In addition to the visits Newman made to other MIAA schools, the athletic department hosted a visit of their own as MIAA representatives traveled to the Newman campus.

The visit was a chance for the athletic department to hear recommendations on preparing to become members of the association.

Preparing for a new conference means preparing for a different level of competition. Coaches looked at new ways to train and engage with their teams while learning about the teams their players will compete with in the coming years.

Much of the learning will happen during the first year as the season progresses.

Pryor said there will be a different, larger fan base at games because the competition is so much closer to Newman.

“Closer rivalry schools means a larger crowd. We are talking about that and how we can be ready. Our main focus is engagement with our own students, engaging our fan base and being ready for the bigger crowds.”

While staff and coaches were preparing for the possible move into a new conference, something very specific had to happen within the MIAA for Newman to be invited.

The MIAA had never invited a university without a football program into the conference and Newman would be the rst in its history.

Associate members do not have to have a football program as of now, but it’s still a rule that full members must have the program. MIAA o cials will still need to vote on whether schools without football programs can become full members.

Waiting to hear if Newman would be invited as an associate member was nailbiting to say the least since it was well-known throughout the university that they would need a new conference home.

“The wait was grueling,” said Pryor. “We were very uncertain of where we would land, but the MIAA CEO council was very compassionate about our situation and informed in a timely manner.”

Moving into a new conference means brand new competition. Coaches and student-athletes are excited about the new challenges ahead.
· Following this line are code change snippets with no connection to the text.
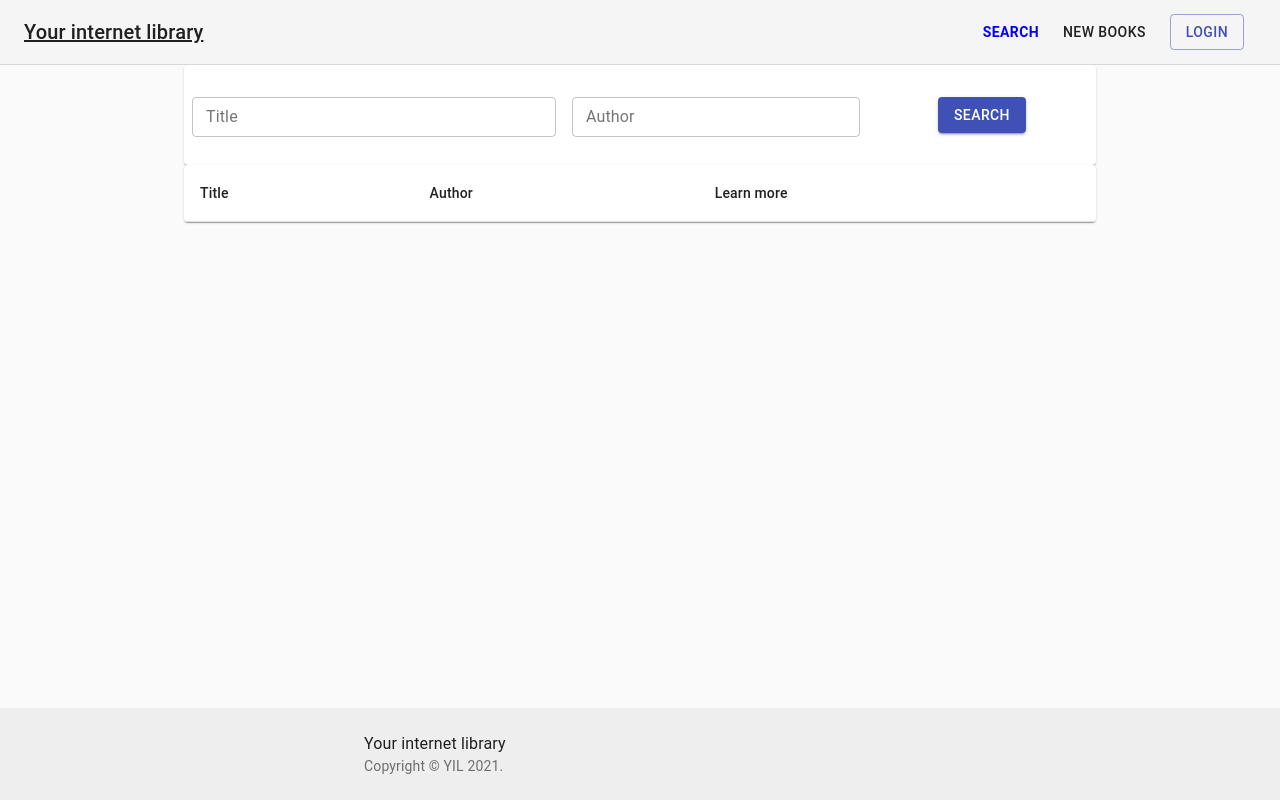
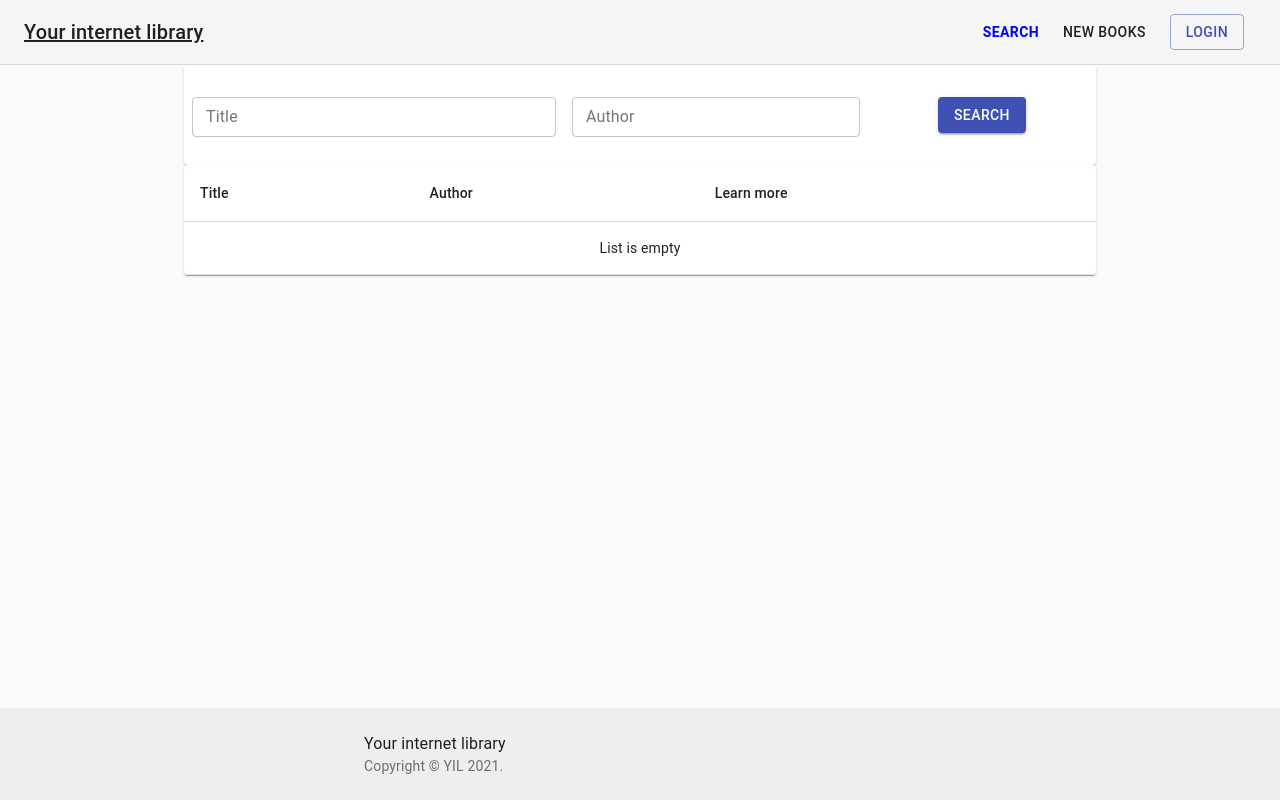
Before and after one commit to edvinasstaupas/Library-UI-and-API, a React (Create React App) app in the folder ui/: page /search in a window 1280 px wide. Built offline with nearby package versions, Linux system fonts and the light colour scheme.

Commit message:
[UI] empty list message

```diff
--- a/ui/src/components/BookCopies/BookCopies.js
+++ b/ui/src/components/BookCopies/BookCopies.js
@@ -1,5 +1,5 @@
-import { fetchCopiesByBook, takeCopyByCopyId } from '../../api/apiEndpoints';
-import { useEffect, useState } from 'react';
+import {fetchCopiesByBook, takeCopyByCopyId} from '../../api/apiEndpoints';
+import {useEffect, useState} from 'react';
 import {
     Button,
     CircularProgress,
@@ -13,7 +13,7 @@ import {
     TableHead,
     TableRow,
 } from '@material-ui/core';
-import { useHistory, useParams } from 'react-router-dom';
+import {useHistory, useParams} from 'react-router-dom';
 import handleError from '../errors';
 
 const useStyle = makeStyles({
@@ -23,7 +23,7 @@ const useStyle = makeStyles({
 });
 
 const BookCopies = () => {
-    const { id } = useParams();
+    const {id} = useParams();
 
     const classes = useStyle();
     const [copies, setCopies] = useState([]);
@@ -33,7 +33,7 @@ const BookCopies = () => {
 
     useEffect(() => {
         fetchCopiesByBook(id)
-            .then(({ data }) => {
+            .then(({data}) => {
                 setCopies(data);
             })
             .catch((error) => history.push(handleError(error.response)))
@@ -64,10 +64,14 @@ const BookCopies = () => {
                             </TableRow>
                         </TableHead>
                         <TableBody>
-                            {loading ? (
+                            {copies.length === 0 ? (
+                                <TableRow>
+                                    <TableCell colSpan={5} align="center">List is empty</TableCell>
+                                </TableRow>
+                            ) : [loading ? (
                                 <TableRow id={-1}>
                                     <TableCell colSpan={5} align="center">
-                                        <CircularProgress />
+                                        <CircularProgress/>
                                     </TableCell>
                                 </TableRow>
                             ) : (
@@ -101,7 +105,7 @@ const BookCopies = () => {
                                         </TableCell>
                                     </TableRow>
                                 ))
-                            )}
+                            )]}
                         </TableBody>
                     </Table>
                 </TableContainer>
--- a/ui/src/components/Books/Books.js
+++ b/ui/src/components/Books/Books.js
@@ -10,9 +10,8 @@ import {
     TableHead,
     TableRow,
 } from '@material-ui/core';
-import { NavLink } from 'react-router-dom';
-import { useSelector } from 'react-redux';
-import { useEffect } from 'react';
+import {NavLink} from 'react-router-dom';
+import {useSelector} from 'react-redux';
 
 const useStyle = makeStyles({
     table: {
@@ -38,10 +37,13 @@ const Books = () => {
                             </TableRow>
                         </TableHead>
                         <TableBody>
-                            {state.bookList == null ? (
-                                <p>asd</p>
-                            ) : (
-                                state.bookList.map((book) => (
+                            {state.bookList == null ? null :
+                                ([state.bookList.length === 0 ?
+                                        (<TableRow>
+                                            <TableCell colSpan={5} align="center">List is empty</TableCell>
+                                        </TableRow>)
+                                        :
+                                        (state.bookList.map((book) => (
                                                     <TableRow id={book.id}>
                                                         <TableCell>{book.title}</TableCell>
                                                         <TableCell>
@@ -61,8 +63,12 @@ const Books = () => {
                                                             </Button>
                                                         </TableCell>
                                                     </TableRow>
-                                ))
-                            )}
+                                                )
+                                            )
+                                        )
+                                    ]
+                                )
+                            }
                         </TableBody>
                     </Table>
                 </TableContainer>
```
Lines whose indentation alone changed are shown as unchanged.
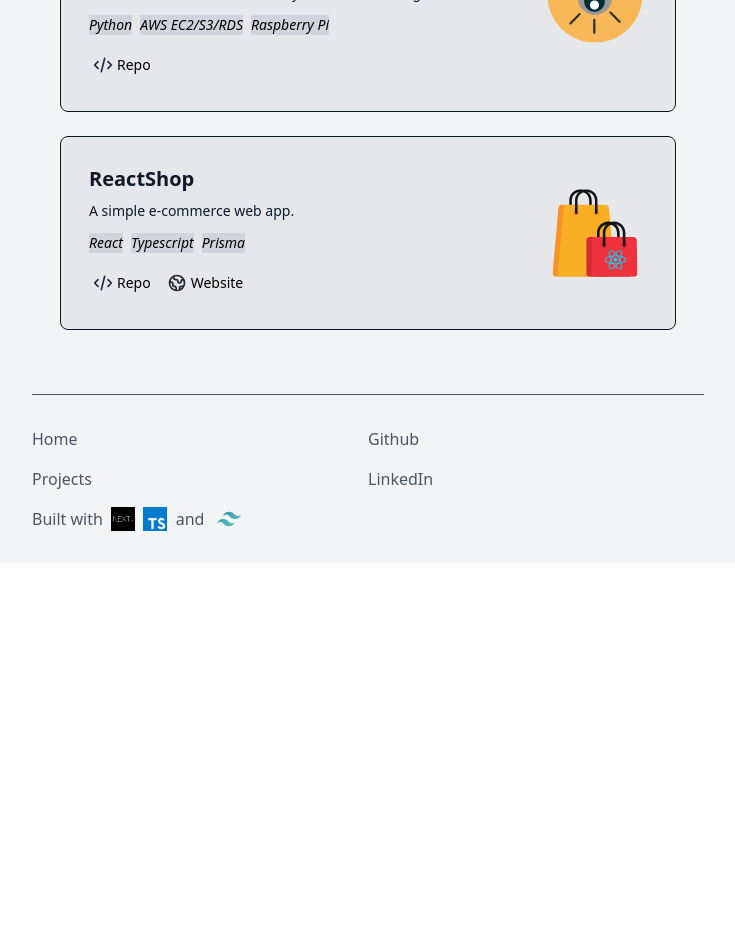
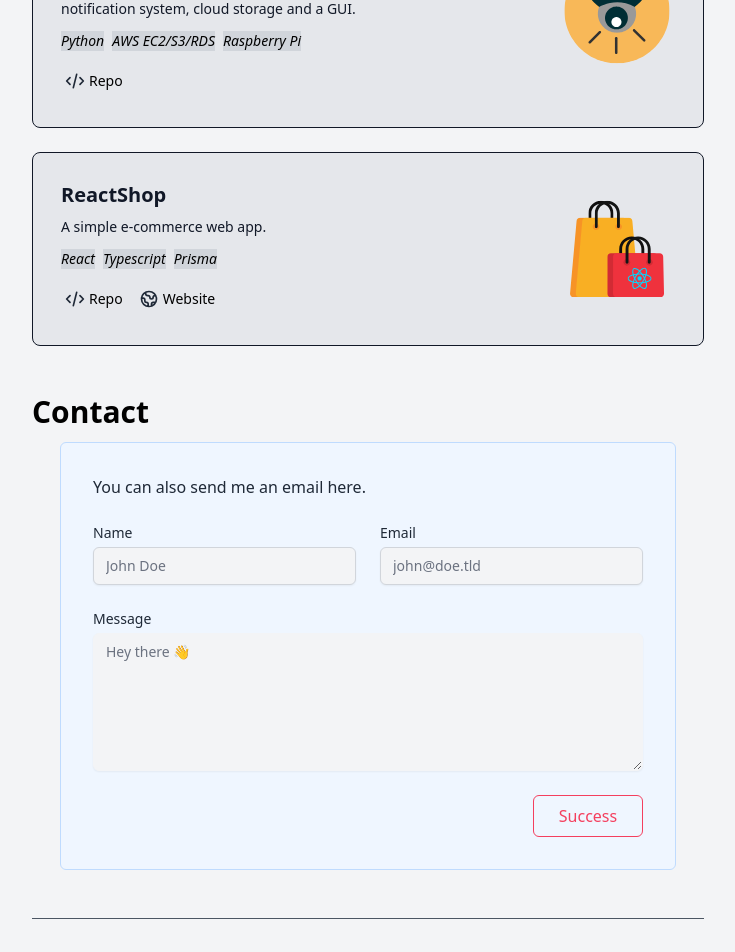
Before and after one commit to robertrenzorudio/robertrenzo.rudio.dev, a Next.js app: page / in a window 1280 px wide. Shown: the part 720-1672 px from the top of the page, without its empty margins (272-1007 px from the left). Before the commit the page ends 1283 px from the top, so only its background shows below. Built offline with nearby package versions, Linux system fonts and the light colour scheme.

Commit message:
Add Contact component

```diff
--- /dev/null
+++ b/components/Contact.tsx
@@ -0,0 +1,67 @@
+import { Form, Formik } from 'formik';
+import React from 'react';
+import Input from './Input';
+import TextArea from './TextArea';
+
+interface Props {}
+
+const Contact = (props: Props) => {
+  return (
+    <div className="flex flex-col max-w-2xl 2xl:max-w-4xl mx-auto w-full md:px-0 space-y-3 p-4 px-8">
+      <h1 className="text-3xl font-extrabold">Contact</h1>
+      <Formik
+        initialValues={{
+          name: '',
+          email: '',
+          message: '',
+        }}
+        onSubmit={async (values) => {
+          await new Promise((r) => setTimeout(r, 500));
+          alert(JSON.stringify(values, null, 2));
+        }}
+      >
+        <Form className="flex flex-col w-11/12 self-center bg-blue-50 dark:bg-nightowl-200 p-8 border rounded-md border-blue-200 space-y-6">
+          <h2 className="text-md font-medium text-gray-800 dark:text-gray-200 ">
+            You can also send me an email here.
+          </h2>
+          <div className="grid grid-cols-6 gap-6">
+            <div className="col-span-6 md:col-span-3">
+              <Input
+                id="name"
+                label="Name"
+                name="name"
+                type="text"
+                placeholder="John Doe"
+              />
+            </div>
+
+            <div className="col-span-6 md:col-span-3">
+              <Input
+                id="email"
+                label="Email"
+                name="email"
+                type="email"
+                placeholder="john@doe.tld"
+              />
+            </div>
+
+            <div className="col-span-6">
+              <TextArea
+                id="message"
+                label="Message"
+                name="message"
+                rows={6}
+                placeholder="Hey there 👋"
+              />
+            </div>
+          </div>
+          <button className="p-2 bg-transparent border border-rose-500 text-rose-500 text-md rounded-md hover:bg-rose-500/20 w-1/5 self-end">
+            Success
+          </button>
+        </Form>
+      </Formik>
+    </div>
+  );
+};
+
+export default Contact;
--- a/components/Container.tsx
+++ b/components/Container.tsx
@@ -18,7 +18,7 @@ const Container: React.FC<Props> = ({ children, meta: cMeta }) => {
   };
 
   return (
-    <div className="bg-gray-100 dark:bg-nightowl selection:bg-teal-250 dark:selection:bg-rose-500">
+    <div className="bg-gray-100 dark:bg-nightowl-100 selection:bg-teal-250 dark:selection:bg-rose-500">
       <Head>
         <title>{meta.title}</title>
         <link rel="icon" href="/favicon.png" />
--- /dev/null
+++ b/components/Input.tsx
@@ -0,0 +1,30 @@
+import React, { InputHTMLAttributes } from 'react';
+import { useField } from 'formik';
+
+type Props = InputHTMLAttributes<HTMLInputElement> & {
+  label: string;
+  name: string;
+  type: string;
+};
+
+const Input = ({ label, ...props }: Props) => {
+  const [field] = useField(props);
+
+  return (
+    <>
+      <label
+        className="block text-sm font-medium text-gray-800 dark:text-gray-100"
+        htmlFor={props.id || props.name}
+      >
+        {label}
+      </label>
+      <input
+        className="shadow-sm focus:ring-rose-500 focus:border-rose-500 mt-1 block w-full sm:text-sm border border-gray-300 rounded-md bg-gray-100 dark:bg-nightowl-100"
+        {...field}
+        {...props}
+      />
+    </>
+  );
+};
+
+export default Input;
--- a/components/Intro.tsx
+++ b/components/Intro.tsx
@@ -4,7 +4,7 @@ interface Props {}
 
 const Intro = (props: Props) => {
   return (
-    <div className="flex justify-between max-w-2xl mx-auto px-8 md:px-0 2xl:max-w-4xl">
+    <div className="flex justify-between max-w-2xl mx-auto px-8 md:px-0 2xl:max-w-4xl pt-4">
       <div className="w-4/5 space-y-6">
         <h1 className="text-3xl font-medium text-gray-800 dark:text-gray-100">
           Hey there 👋 <br />
--- a/components/ProjectCard.tsx
+++ b/components/ProjectCard.tsx
@@ -42,7 +42,7 @@ const ProjectCard = ({
   techStack,
 }: ProjectCardProps) => {
   return (
-    <div className="flex flex-row bg-gray-200 dark:bg-gray-900 p-6 border border-gray-900 dark:border-gray-100 rounded-lg w-full md:w-11/12 mx-auto space-x-1">
+    <div className="flex flex-row bg-gray-200 dark:bg-gray-900 p-6 border border-gray-900 dark:border-gray-100 rounded-lg w-full  mx-auto space-x-1">
       <div
         className={`flex flex-col justify-between overflow-hidden w-full ${
           imgSrc ? 'md:w-4/5' : ''
--- /dev/null
+++ b/components/TextArea.tsx
@@ -0,0 +1,29 @@
+import React, { TextareaHTMLAttributes } from 'react';
+import { useField } from 'formik';
+
+type Props = TextareaHTMLAttributes<HTMLTextAreaElement> & {
+  label: string;
+  name: string;
+};
+
+const TextArea = ({ label, ...props }: Props) => {
+  const [field] = useField(props);
+
+  return (
+    <>
+      <label
+        className="block text-sm font-medium text-gray-800 dark:text-gray-100"
+        htmlFor={props.id || props.name}
+      >
+        {label}
+      </label>
+      <textarea
+        className="shadow-sm focus:ring-rose-500 focus:border-rose-500 mt-1 block w-full sm:text-sm border border-gray-100 rounded-md bg-gray-100 dark:bg-nightowl-100"
+        {...field}
+        {...props}
+      />
+    </>
+  );
+};
+
+export default TextArea;
--- a/package.json
+++ b/package.json
@@ -9,7 +9,9 @@
   },
   "dependencies": {
     "@heroicons/react": "^1.0.5",
+    "@tailwindcss/forms": "^0.4.0",
     "classnames": "^2.3.1",
+    "formik": "^2.2.9",
     "next": "12.0.7",
     "next-themes": "^0.0.15",
     "react": "17.0.2",
--- a/pages/index.tsx
+++ b/pages/index.tsx
@@ -1,4 +1,5 @@
 import type { NextPage } from 'next';
+import Contact from '../components/Contact';
 import Container from '../components/Container';
 import FeatuedProjects from '../components/FeatuedProjects';
 import Intro from '../components/Intro';
@@ -8,6 +9,7 @@ const Home: NextPage = () => {
     <Container>
       <Intro />
       <FeatuedProjects />
+      <Contact />
     </Container>
   );
 };
--- a/tailwind.config.js
+++ b/tailwind.config.js
@@ -12,12 +12,12 @@ module.exports = {
     },
     extend: {
       colors: {
-        nightowl: '#0a1929',
+        nightowl: { 100: '#0a192f', 200: '#0d1928' },
         teal: {
-          250: '#79ffe1',
+          250: '#64ffda',
         },
       },
     },
   },
-  plugins: [],
+  plugins: [require('@tailwindcss/forms')],
 };
```
Also changed, not shown: 1 other file (tests, documents, lock files or other folders).
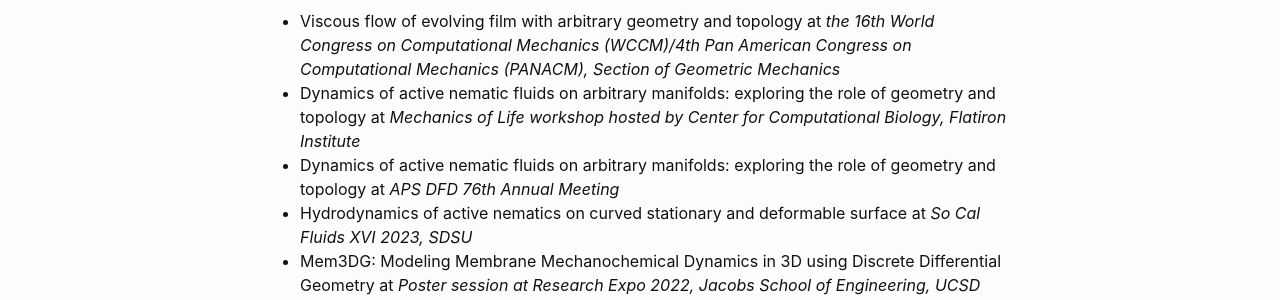
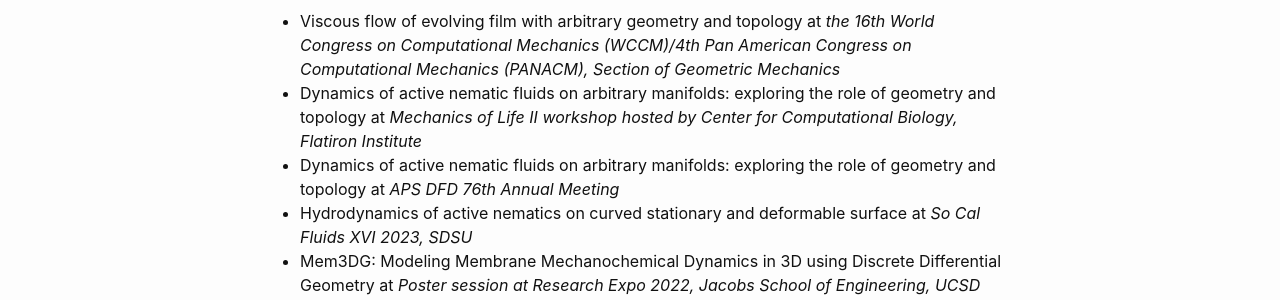
Before and after one commit to CunchengZhu/cunchengzhu.github.io, a Jekyll site: the page built from about.md, in a window 1280 px wide. Shown: the part 774-1074 px from the top of the page. Built offline with Jekyll 4.4.1, drawn with Linux system fonts in a browser that asks for light colours.

Commit message:
minor typo

```diff
--- a/_layouts/home.html
+++ b/_layouts/home.html
@@ -23,7 +23,7 @@
 
 <p>In my previous research, I worked with <a href="https://ctlee.github.io">Dr. Christopher T. Lee</a> and  <a href="https://sites.google.com/eng.ucsd.edu/prangamani/">Prof. Padmini Rangamani</a> on a numerical scheme that solves the dynamics of a 3D lipid bilayer by the gradient flow of a discrete Helfrich bending Hamiltonian.</p>
 
-<p>I develop and am maintain the opep-source C++ based software <a href="https://github.com/CunchengZhu/Mem3DG">Mem3DG</a>. I advocate transparent and accessible computational research.
+<p>I develop and maintain the opep-source C++ based software <a href="https://github.com/CunchengZhu/Mem3DG">Mem3DG</a>. I advocate transparent and accessible computational research.
 
   <!-- Also because of its societal impact.
   How does a better understanding the developmental biology help with societal problems such as population crisis and gender inequality. -->
--- a/about.md
+++ b/about.md
@@ -23,7 +23,7 @@
 
 ## Presentations
 - Viscous flow of evolving film with arbitrary geometry and topology at *the 16th World Congress on Computational Mechanics (WCCM)/4th Pan American Congress on Computational Mechanics (PANACM), Section of Geometric Mechanics*
-- Dynamics of active nematic fluids on arbitrary manifolds: exploring the role of geometry and topology at *Mechanics of Life workshop hosted by Center for Computational Biology, Flatiron Institute*
+- Dynamics of active nematic fluids on arbitrary manifolds: exploring the role of geometry and topology at *Mechanics of Life II workshop hosted by Center for Computational Biology, Flatiron Institute*
 - Dynamics of active nematic fluids on arbitrary manifolds: exploring the role of geometry and topology at *APS DFD 76th Annual Meeting*
 - Hydrodynamics of active nematics on curved stationary and deformable surface at *So Cal Fluids XVI 2023, SDSU*
 - Mem3DG: Modeling Membrane Mechanochemical Dynamics in 3D using Discrete Differential Geometry at *Poster session at Research Expo 2022, Jacobs School of Engineering, UCSD*
```
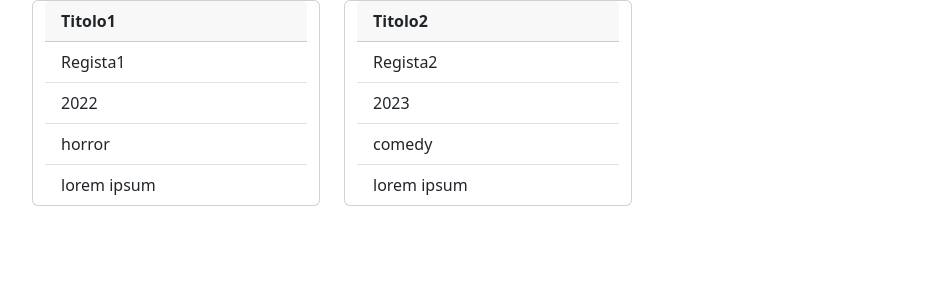
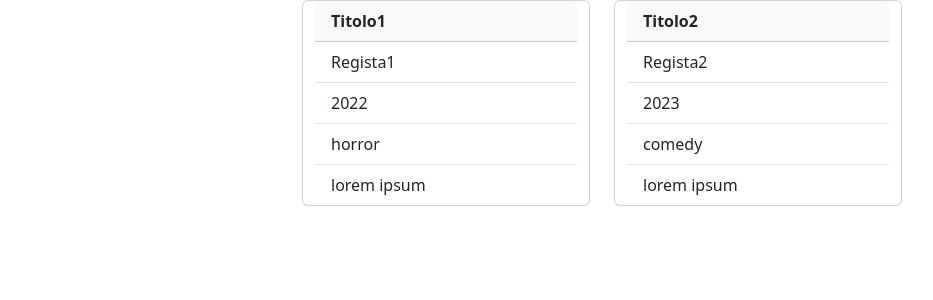
Before and after one commit to AleDiBernardo/php-oop-1, a PHP site: page / in a window 1280 px wide. Shown: the top 300 px of the page, without its empty margins (38-971 px from the left). Run offline with PHP 8.4, Linux system fonts and the light colour scheme.

Commit message:
feat: bonus 2 not completed yet cause some problems with server

```diff
--- a/server/css/style.css
+++ b/server/css/style.css
@@ -3,3 +3,8 @@
     padding: 0;
     box-sizing: border-box;
 }
+
+body{
+    height: 100vh;
+    background-color: lightcyan;
+}
--- a/server/index.php
+++ b/server/index.php
@@ -48,7 +48,7 @@ $movies_list = [$movie1, $movie2];
 <body>
 
     <div class="container">
-        <div class="row gap-4">
+        <div class="row gap-4 justify-content-center">
             <?php for ($i = 0; $i < count($movies_list); $i++) {?>
                 <div class="card" style="width: 18rem;">
                     <div class="card-header fw-bold">
```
And because the MIAA includes state universities, the crowds and the games might look a little different.

“The game day experience for the student- athletes is going to be something they may not have experienced before,” explained Pryor. “Larger crowds, bigger facilities — but also closer competition. The student-athletes will feel a sense of relief from the long travel.”

The switch means new possibilities for Newman University. The athletes at Newman will gain new insights on their skills while learning to adjust to a different style of competition.

Pryor added, “The excitement is high. We are looking forward to our new season with some new teams. We’re ready and can’t wait to see what we can accomplish.”